- Know the road – take a moment to consider the route you will take. Avoid low lying areas that are prone to flooding.
- Stay focused – keep your eyes on the road and pay attention to your driving only. No distractions!
* Turn on your headlights – it is the law in all states. Please note – it is against Florida law to have your hazard lights on while you’re driving.
- Turn off cruise control – take control of your vehicle and the accelerator.
- Slow down – driving too fast can make you lose traction and your tires will not be able to grip the road. Avoid slamming on your brakes.
- Leave room – stay at least 5 or more seconds behind the vehicle in front of you and keep space on all sides of you, so you do not get boxed in and the spray will not reduce your visibility.
- Stay in middle lane – water tends to pool in the outside lanes.
- Use extra caution when merging lanes – drive defensively and stay alert.
- Use defrosters – windows can often mist up in rain or high humidity impacting visibility. If your vehicle has no AC or defroster, open your window side windows slightly to get air moving.
- Turn around – if you see deep standing water or moving water, do not attempt to drive through, turn around and find another safer route.
- Be courteous – watch for and avoid splashing pedestrians or bicyclists.
- Be patient – stay calm and remember to take some breaths.
If you feel uncomfortable driving in the rain, wait until the weather improves or consider delaying your trip or commute.

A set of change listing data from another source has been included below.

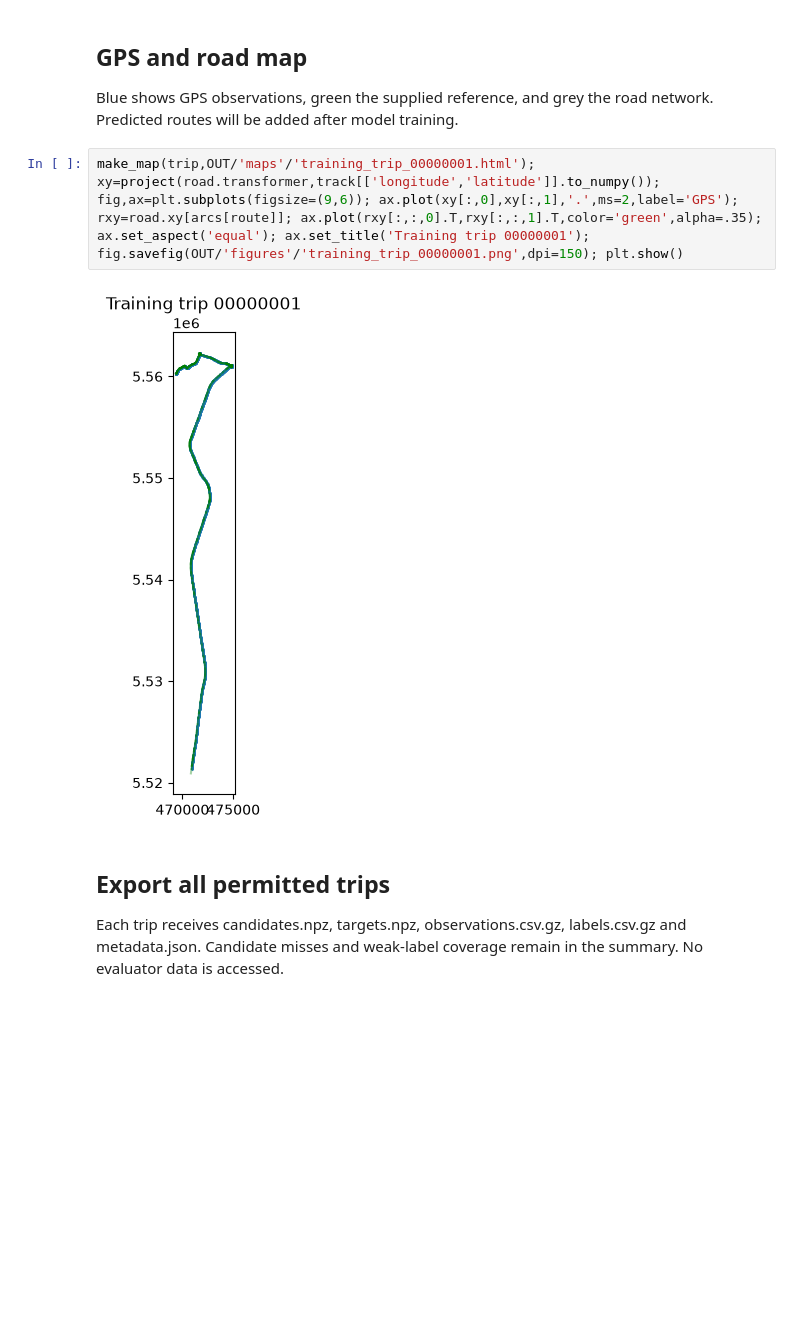
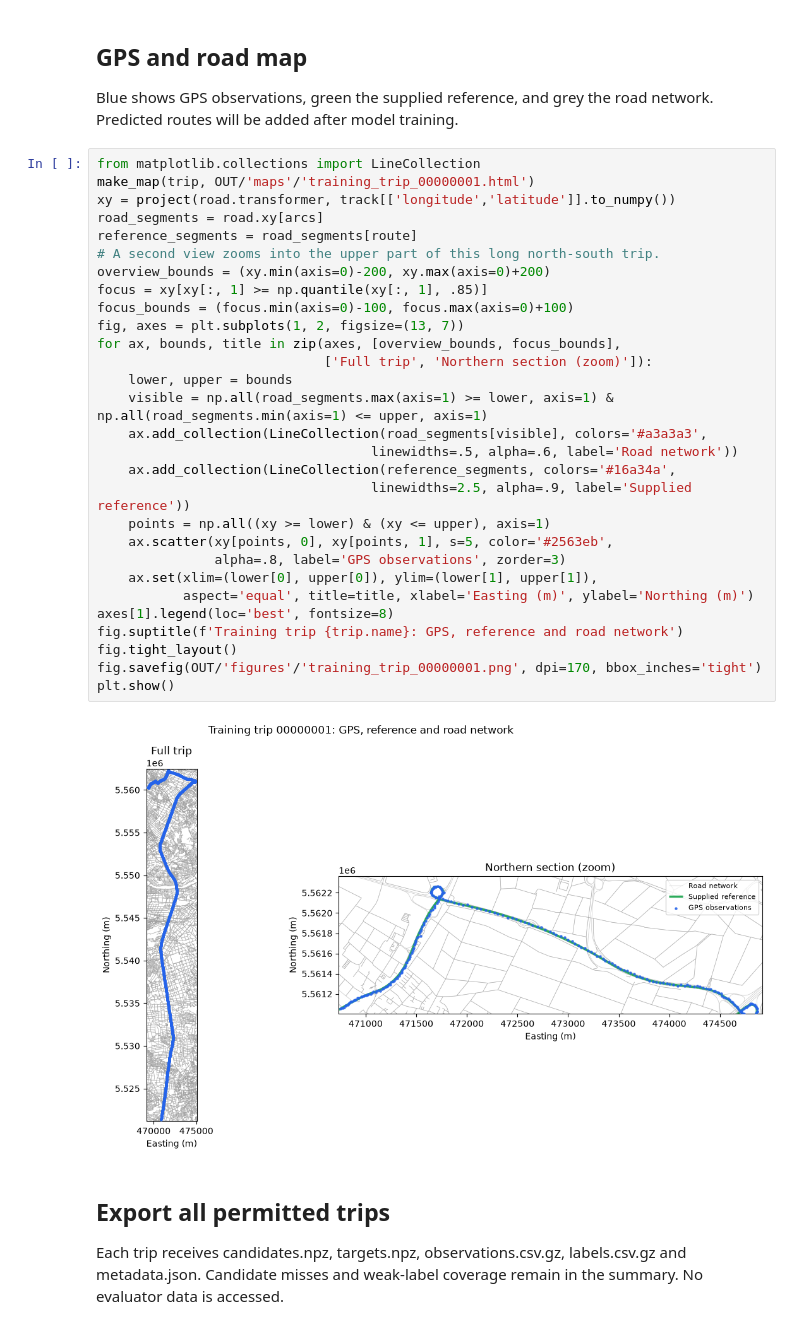
Before and after one commit to NitinSomisetty/PathSnap, a Jupyter notebook: 01_data_exploration.ipynb, the cells around one changed output. Cells and saved outputs as stored; diff of their text form; blank space fills up the shorter version.

```diff
--- a/01_data_exploration.ipynb
+++ b/01_data_exploration.ipynb
@@ -66,9 +66,36 @@ route=read_reference(trip,len(arcs)); labels=align_reference(track,road,route,CO
 ## GPS and road map
 Blue shows GPS observations, green the supplied reference, and grey the road network. Predicted routes will be added after model training.
 # %%
-make_map(trip,OUT/'maps'/'training_trip_00000001.html'); xy=project(road.transformer,track[['longitude','latitude']].to_numpy()); fig,ax=plt.subplots(figsize=(9,6)); ax.plot(xy[:,0],xy[:,1],'.',ms=2,label='GPS'); rxy=road.xy[arcs[route]]; ax.plot(rxy[:,:,0].T,rxy[:,:,1].T,color='green',alpha=.35); ax.set_aspect('equal'); ax.set_title('Training trip 00000001'); fig.savefig(OUT/'figures'/'training_trip_00000001.png',dpi=150); plt.show()
+from matplotlib.collections import LineCollection
+make_map(trip, OUT/'maps'/'training_trip_00000001.html')
+xy = project(road.transformer, track[['longitude','latitude']].to_numpy())
+road_segments = road.xy[arcs]
+reference_segments = road_segments[route]
+# A second view zooms into the upper part of this long north-south trip.
+overview_bounds = (xy.min(axis=0)-200, xy.max(axis=0)+200)
+focus = xy[xy[:, 1] >= np.quantile(xy[:, 1], .85)]
+focus_bounds = (focus.min(axis=0)-100, focus.max(axis=0)+100)
+fig, axes = plt.subplots(1, 2, figsize=(13, 7))
+for ax, bounds, title in zip(axes, [overview_bounds, focus_bounds],
+                             ['Full trip', 'Northern section (zoom)']):
+    lower, upper = bounds
+    visible = np.all(road_segments.max(axis=1) >= lower, axis=1) & np.all(road_segments.min(axis=1) <= upper, axis=1)
+    ax.add_collection(LineCollection(road_segments[visible], colors='#a3a3a3',
+                                   linewidths=.5, alpha=.6, label='Road network'))
+    ax.add_collection(LineCollection(reference_segments, colors='#16a34a',
+                                   linewidths=2.5, alpha=.9, label='Supplied reference'))
+    points = np.all((xy >= lower) & (xy <= upper), axis=1)
+    ax.scatter(xy[points, 0], xy[points, 1], s=5, color='#2563eb',
+               alpha=.8, label='GPS observations', zorder=3)
+    ax.set(xlim=(lower[0], upper[0]), ylim=(lower[1], upper[1]),
+           aspect='equal', title=title, xlabel='Easting (m)', ylabel='Northing (m)')
+axes[1].legend(loc='best', fontsize=8)
+fig.suptitle(f'Training trip {trip.name}: GPS, reference and road network')
+fig.tight_layout()
+fig.savefig(OUT/'figures'/'training_trip_00000001.png', dpi=170, bbox_inches='tight')
+plt.show()
 # %% [output]
-[figure, old version]
+[figure, new version]
 # %% [markdown]
 ## Export all permitted trips
 Each trip receives candidates.npz, targets.npz, observations.csv.gz, labels.csv.gz and metadata.json. Candidate misses and weak-label coverage remain in the summary. No evaluator data is accessed.
```
Also changed, not shown: 3 other files.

In some cases, you may need to pull off the road to a safe place until the weather subsides.